Problem requirements: Read the listing below and copy out each line where the word "tools" occurs.

====================

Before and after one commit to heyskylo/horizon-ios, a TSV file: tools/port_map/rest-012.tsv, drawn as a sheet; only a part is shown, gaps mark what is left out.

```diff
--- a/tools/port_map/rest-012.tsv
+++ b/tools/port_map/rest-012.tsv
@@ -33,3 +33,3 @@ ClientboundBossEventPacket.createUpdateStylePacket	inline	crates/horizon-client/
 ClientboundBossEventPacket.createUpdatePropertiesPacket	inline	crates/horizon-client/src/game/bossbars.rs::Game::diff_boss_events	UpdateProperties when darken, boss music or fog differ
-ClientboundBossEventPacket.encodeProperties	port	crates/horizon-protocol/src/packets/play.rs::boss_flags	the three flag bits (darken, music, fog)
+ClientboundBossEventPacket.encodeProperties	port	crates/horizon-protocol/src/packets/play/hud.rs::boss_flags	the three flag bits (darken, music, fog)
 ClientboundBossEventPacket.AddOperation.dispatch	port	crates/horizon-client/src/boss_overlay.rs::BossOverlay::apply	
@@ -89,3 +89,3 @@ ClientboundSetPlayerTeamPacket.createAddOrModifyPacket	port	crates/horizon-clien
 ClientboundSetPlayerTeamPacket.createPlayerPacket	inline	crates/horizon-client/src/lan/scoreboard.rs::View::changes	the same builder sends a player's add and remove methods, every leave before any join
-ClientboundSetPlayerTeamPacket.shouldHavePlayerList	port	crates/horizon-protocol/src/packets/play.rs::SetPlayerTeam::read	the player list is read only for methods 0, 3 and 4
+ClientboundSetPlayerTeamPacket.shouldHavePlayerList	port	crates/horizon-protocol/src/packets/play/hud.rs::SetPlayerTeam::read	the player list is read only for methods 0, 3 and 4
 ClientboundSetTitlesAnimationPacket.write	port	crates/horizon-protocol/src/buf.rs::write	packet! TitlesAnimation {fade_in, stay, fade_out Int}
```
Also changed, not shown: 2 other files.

====================

Expected output:
Before and after one commit to heyskylo/horizon-ios, a TSV file: tools/port_map/rest-012.tsv, drawn as a sheet; only a part is shown, gaps mark what is left out.
--- a/tools/port_map/rest-012.tsv
+++ b/tools/port_map/rest-012.tsv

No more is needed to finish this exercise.